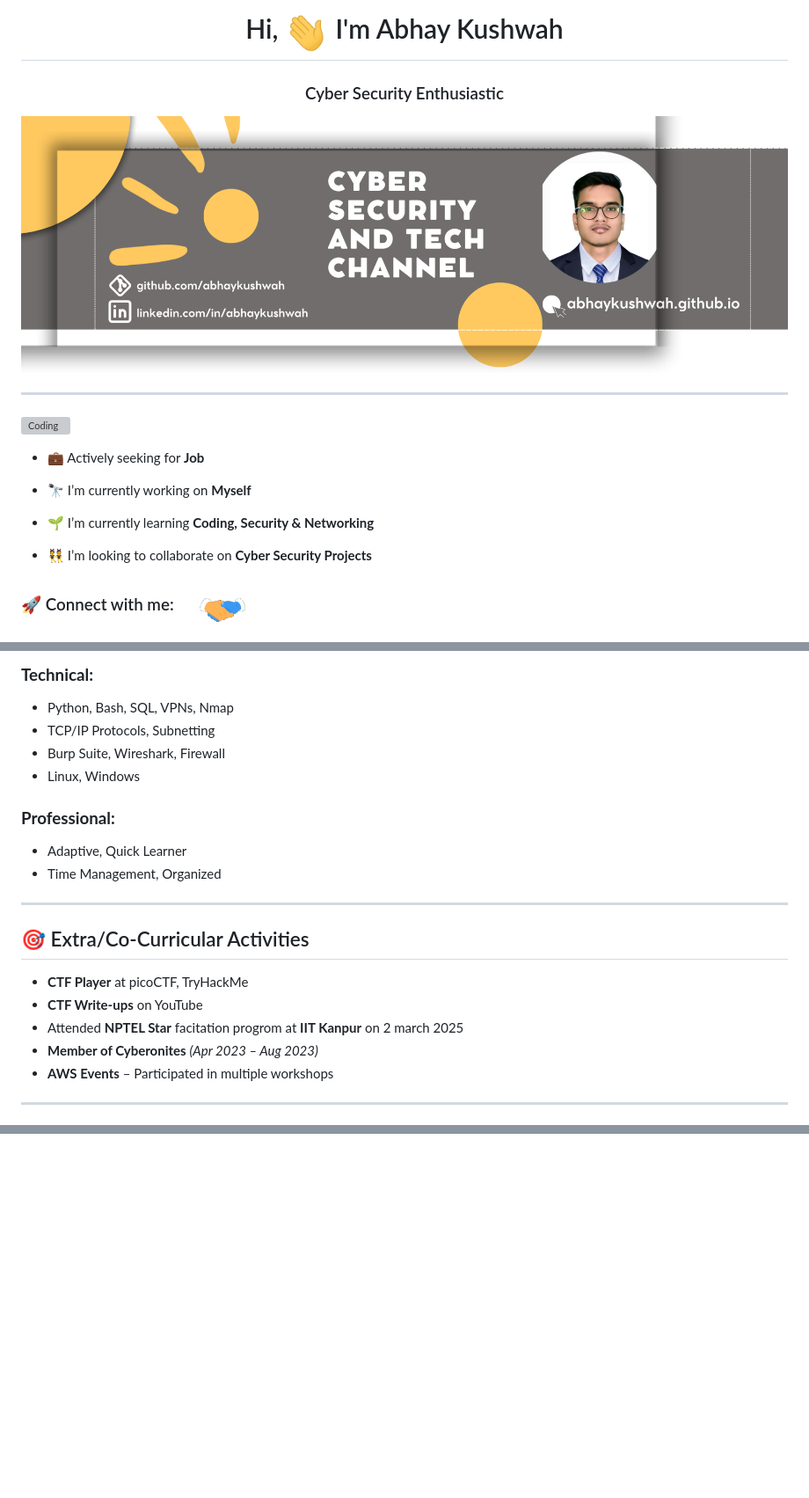
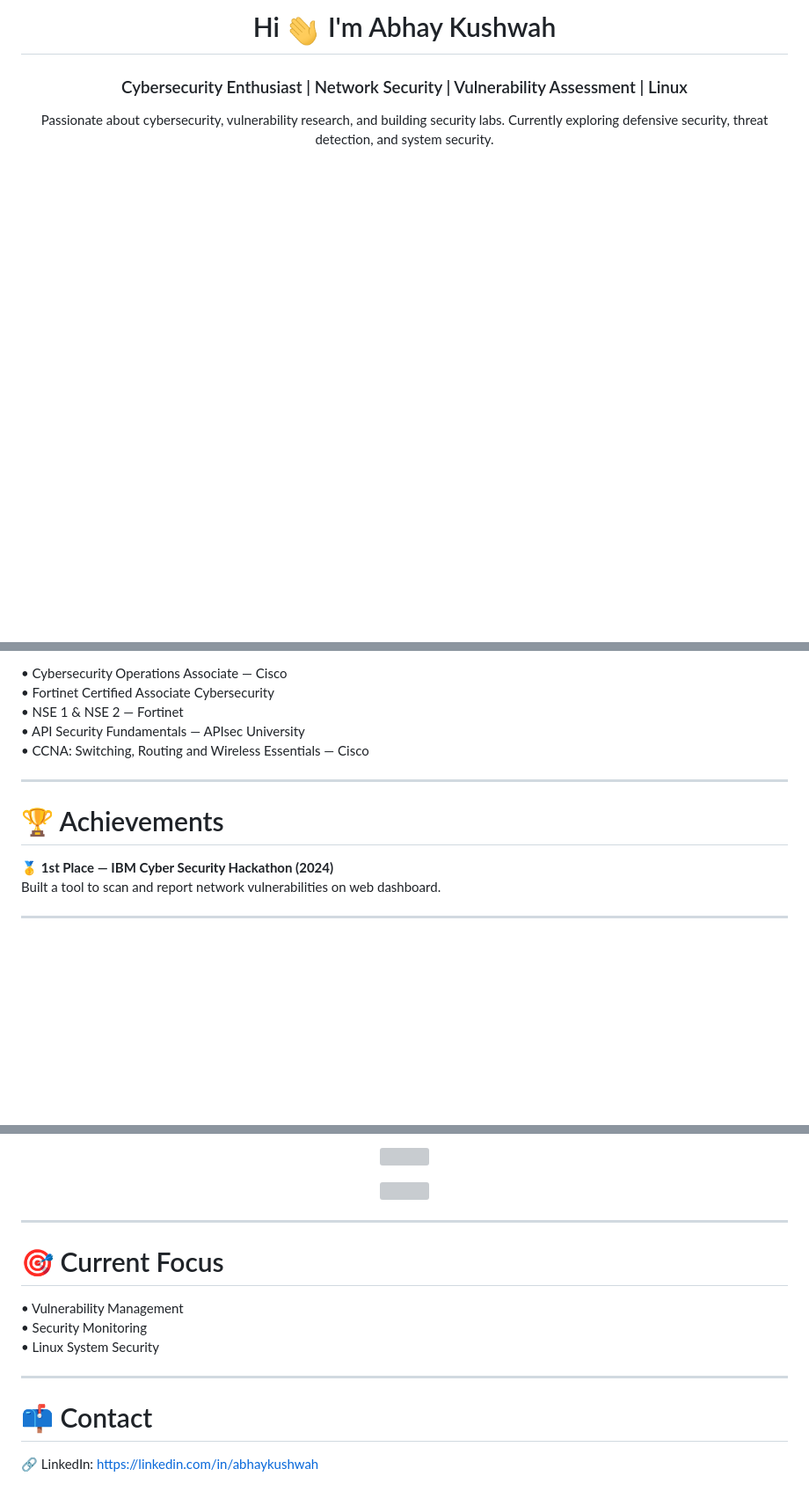
Before and after one commit to Abhaykushwah/abhaykushwah, a Markdown page: README.md, 3 parts joined by grey strips. Shown at 88% size. Rendered like a GitHub page; blank space fills up the shorter version; grey boxes are pictures that could not be loaded.

```diff
--- a/README.md
+++ b/README.md
@@ -1,21 +1,8 @@
-<h1 align="center">Hi, <img src = "src/wave.gif" width = 50px> I'm Abhay Kushwah</h1>
-<h3 align="center">Cyber Security Enthusiastic</h3>
-<img align="center" alt="YouTube-Banner" src="https://raw.githubusercontent.com/Abhaykushwah/Abhaykushwah/refs/heads/main/src/youtube-banner.jpg">
-<hr>
-<img align="right" alt="Coding" width="400" src="https://raw.githubusercontent.com/Abhaykushwah/Abhaykushwah/refs/heads/main/src/coding.gif">
+<h1 align="center">Hi <img src="https://raw.githubusercontent.com/Abhaykushwah/Abhaykushwah/main/src/wave.gif" width="40"> I'm Abhay Kushwah</h1>
+<h3 align="center">Cybersecurity Enthusiast | Network Security | Vulnerability Assessment | Linux</h3>
 
-- 💼 Actively seeking for **Job**
-
-- 🔭 I’m currently working on **Myself**
-
-- 🌱 I’m currently learning **Coding, Security & Networking**
-
-- 👯 I’m looking to collaborate on **Cyber Security Projects**
-
-<p align='center'>
-</p>
-<h3 align="left">🚀 Connect with me: <img src='https://raw.githubusercontent.com/Abhaykushwah/Abhaykushwah/refs/heads/main/src/handshake.gif' width="100px"> </h3>
-<p align="left">
-
+<p align="center">
+Passionate about cybersecurity, vulnerability research, and building security labs.
+Currently exploring defensive security, threat detection, and system security.
 </p>
 
@@ -115,22 +76,15 @@ John Milton Public School, Agra
 
-### **Technical:**
-- Python, Bash, SQL, VPNs, Nmap
-- TCP/IP Protocols, Subnetting
-- Burp Suite, Wireshark, Firewall
-- Linux, Windows
-
-### **Professional:**
-- Adaptive, Quick Learner
-- Time Management, Organized
+• Cybersecurity Operations Associate — Cisco
+• Fortinet Certified Associate Cybersecurity
+• NSE 1 & NSE 2 — Fortinet
+• API Security Fundamentals — APIsec University
+• CCNA: Switching, Routing and Wireless Essentials — Cisco
 
 ---
 
-## 🎯 Extra/Co-Curricular Activities
+# 🏆 Achievements
 
-- **CTF Player** at picoCTF, TryHackMe
-- **CTF Write-ups** on YouTube
-- Attended **NPTEL Star** facitation progrom at **IIT Kanpur** on 2 march 2025
-- **Member of Cyberonites** *(Apr 2023 – Aug 2023)*
-- **AWS Events** – Participated in multiple workshops
+🥇 **1st Place — IBM Cyber Security Hackathon (2024)**
+Built a tool to scan and report network vulnerabilities on web dashboard.
 
 ---
@@ -142,3 +96,23 @@ John Milton Public School, Agra
 </p>
-<p>&nbsp;<img align="center" src="https://github-readme-stats.vercel.app/api?username=abhaykushwah&show_icons=true&locale=en" alt="abhaykushwah" /></p>
-<p><img align="center" src="https://github-readme-streak-stats.herokuapp.com/?user=abhaykushwah&" alt="abhaykushwah" /></p> -->
+
+<p align="center">
+<img src="https://github-readme-streak-stats.herokuapp.com/?user=abhaykushwah&theme=tokyonight">
+</p>
+
+<p align="center">
+<img src="https://github-readme-stats.vercel.app/api/top-langs/?username=abhaykushwah&layout=compact&theme=tokyonight">
+</p>
+
+---
+
+# 🎯 Current Focus
+
+• Vulnerability Management
+• Security Monitoring
+• Linux System Security
+
+---
+
+# 📫 Contact
+
+🔗 LinkedIn: https://linkedin.com/in/abhaykushwah
```
Also changed, not shown: other parts of README.md (+48 -74 lines).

══════════════════════════════

» **WHAT THE TASK REQUIRES**: Each line in which the string "Coding" is found must be copied from the data.

» **SOLUTION TO THIS EXERCISE**:
-<img align="right" alt="Coding" width="400" src="https://raw.githubusercontent.com/Abhaykushwah/Abhaykushwah/refs/heads/main/src/coding.gif">
-- 🌱 I’m currently learning **Coding, Security & Networking**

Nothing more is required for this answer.